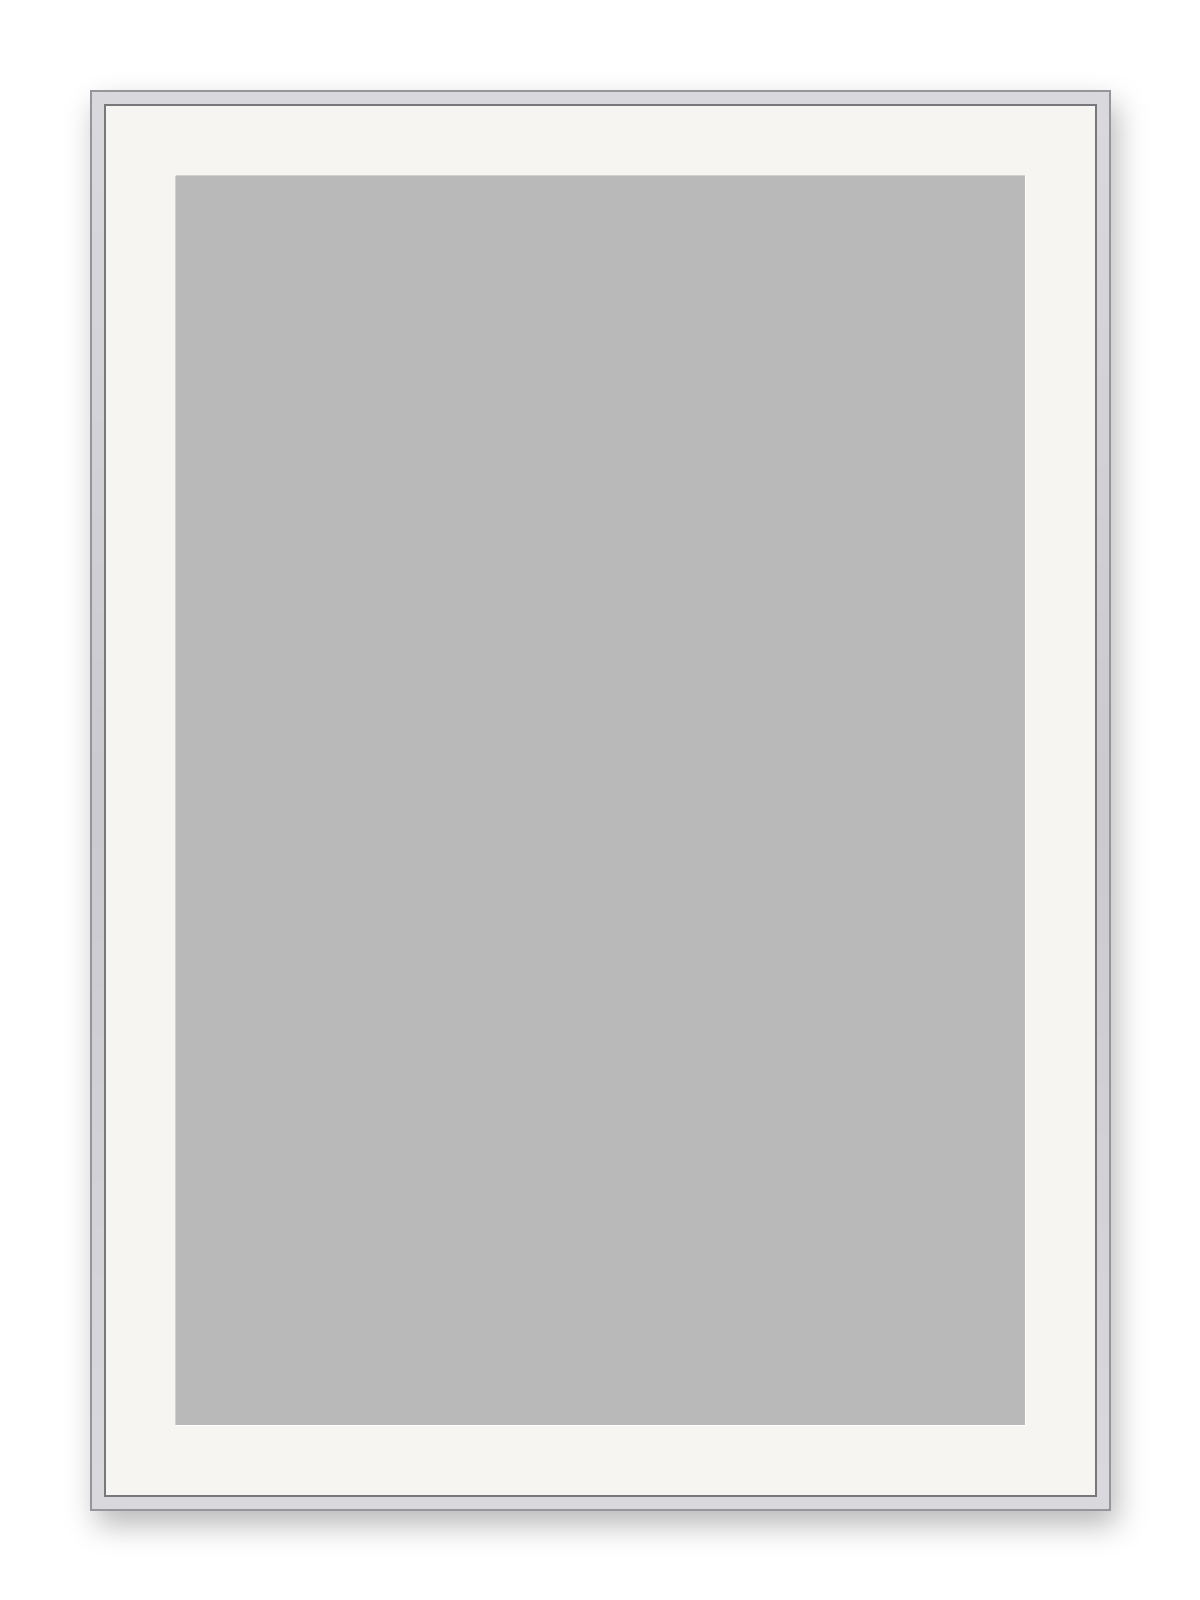
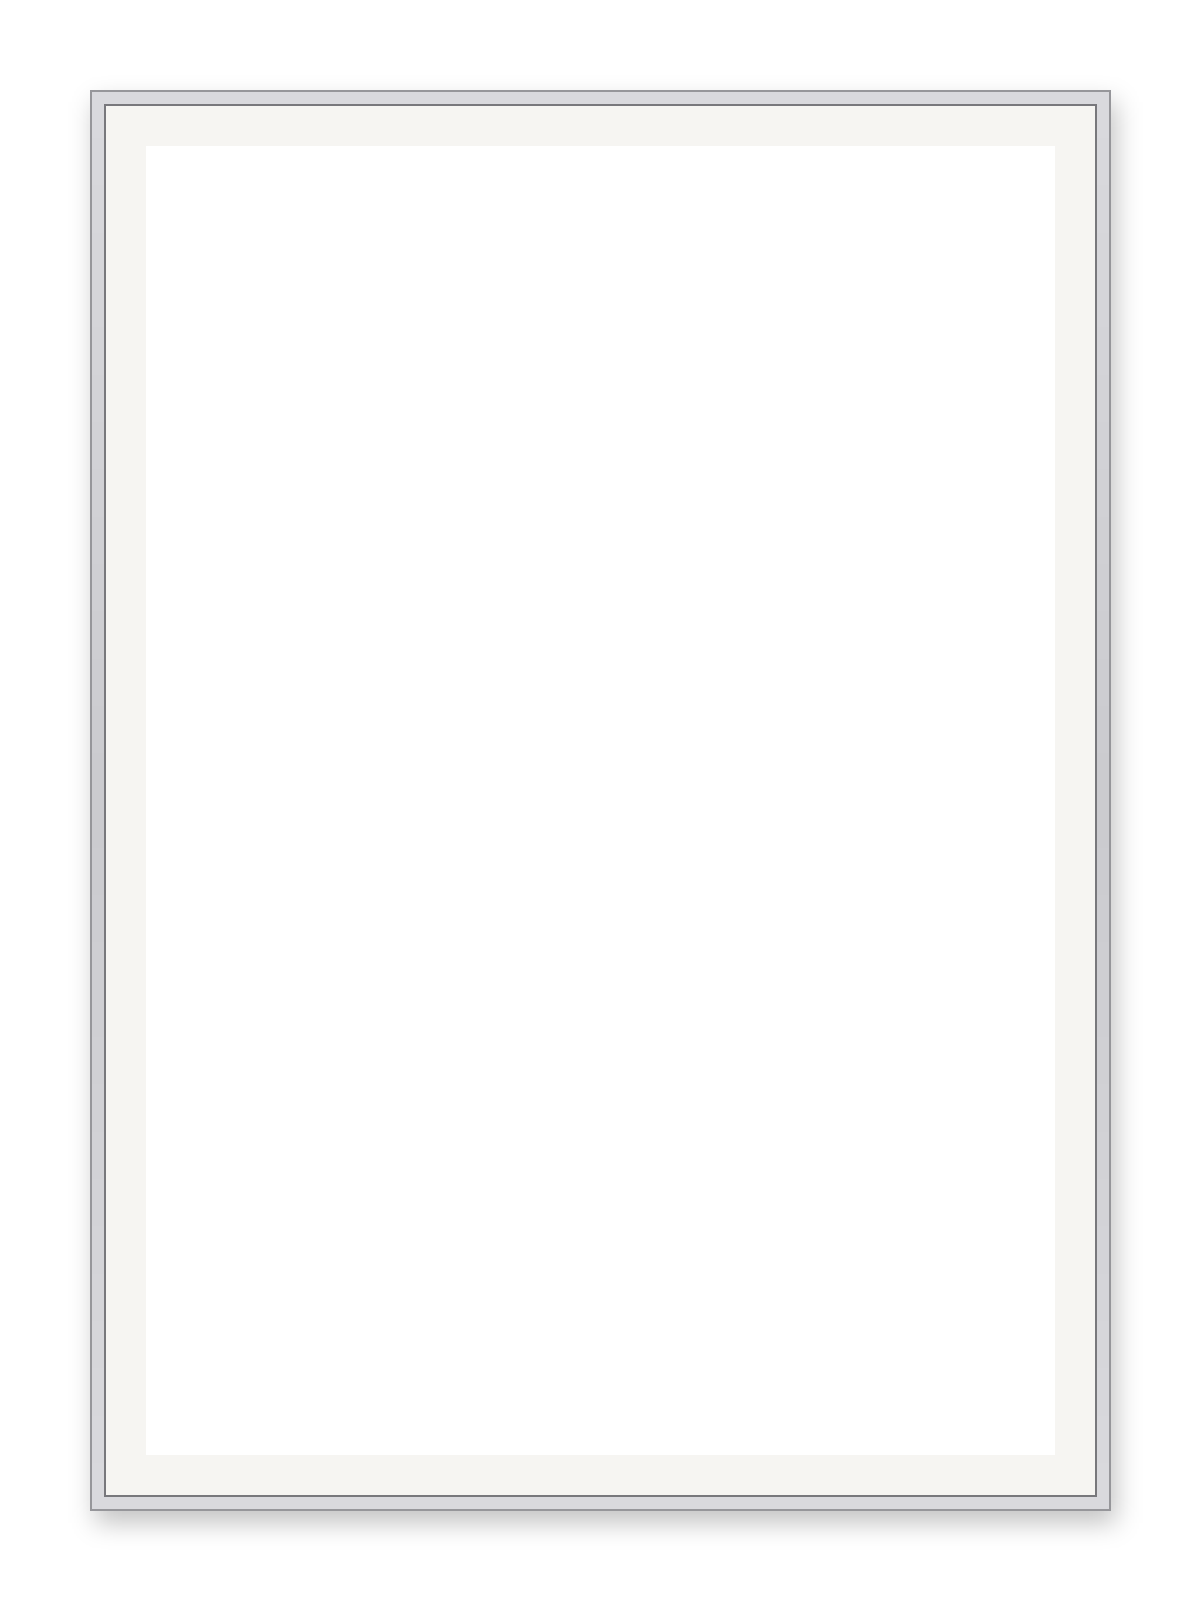
fix: 상품 카드 프레임 개선 — 가로 작품 크롭 수정 및 베일 현상 해결
- object-fit: contain으로 전환해 가로/정방형 작품도 잘림 없이 전체 표시
- 매트 40px로 슬림화, 매트 배경색 통일
- 프레임 PNG 그림자가 아트 윈도우까지 덮던 버그 수정 (이미지가 23% 어둡게 보이던 문제)

diff --git a/src/components/product/ProductCard.module.css b/src/components/product/ProductCard.module.css
@@ -17,16 +17,17 @@
 
 .art {
   position: absolute;
-  /* silver-frame.png 아트 윈도우 영역 (1200×1600 기준 176,176–1024,1424) */
-  left: 14.67%;
-  top: 11%;
-  width: 70.67%;
-  height: 78%;
+  /* silver-frame.png 아트 윈도우 영역 (1200×1600 기준 146,146–1054,1454) */
+  left: 12.167%;
+  top: 9.125%;
+  width: 75.667%;
+  height: 81.75%;
   overflow: hidden;
+  background: #f6f5f2;
 }
 
 .artImage {
-  object-fit: cover;
+  object-fit: contain;
   transition: transform 0.5s ease;
 }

________________

- EXERCISE:
Pictures stay out; the records above are otherwise reproduced exactly.

- RESULT:
fix: 상품 카드 프레임 개선 — 가로 작품 크롭 수정 및 베일 현상 해결
- object-fit: contain으로 전환해 가로/정방형 작품도 잘림 없이 전체 표시
- 매트 40px로 슬림화, 매트 배경색 통일
- 프레임 PNG 그림자가 아트 윈도우까지 덮던 버그 수정 (이미지가 23% 어둡게 보이던 문제)

diff --git a/src/components/product/ProductCard.module.css b/src/components/product/ProductCard.module.css
@@ -17,16 +17,17 @@
 
 .art {
   position: absolute;
-  /* silver-frame.png 아트 윈도우 영역 (1200×1600 기준 176,176–1024,1424) */
-  left: 14.67%;
-  top: 11%;
-  width: 70.67%;
-  height: 78%;
+  /* silver-frame.png 아트 윈도우 영역 (1200×1600 기준 146,146–1054,1454) */
+  left: 12.167%;
+  top: 9.125%;
+  width: 75.667%;
+  height: 81.75%;
   overflow: hidden;
+  background: #f6f5f2;
 }
 
 .artImage {
-  object-fit: cover;
+  object-fit: contain;
   transition: transform 0.5s ease;
 }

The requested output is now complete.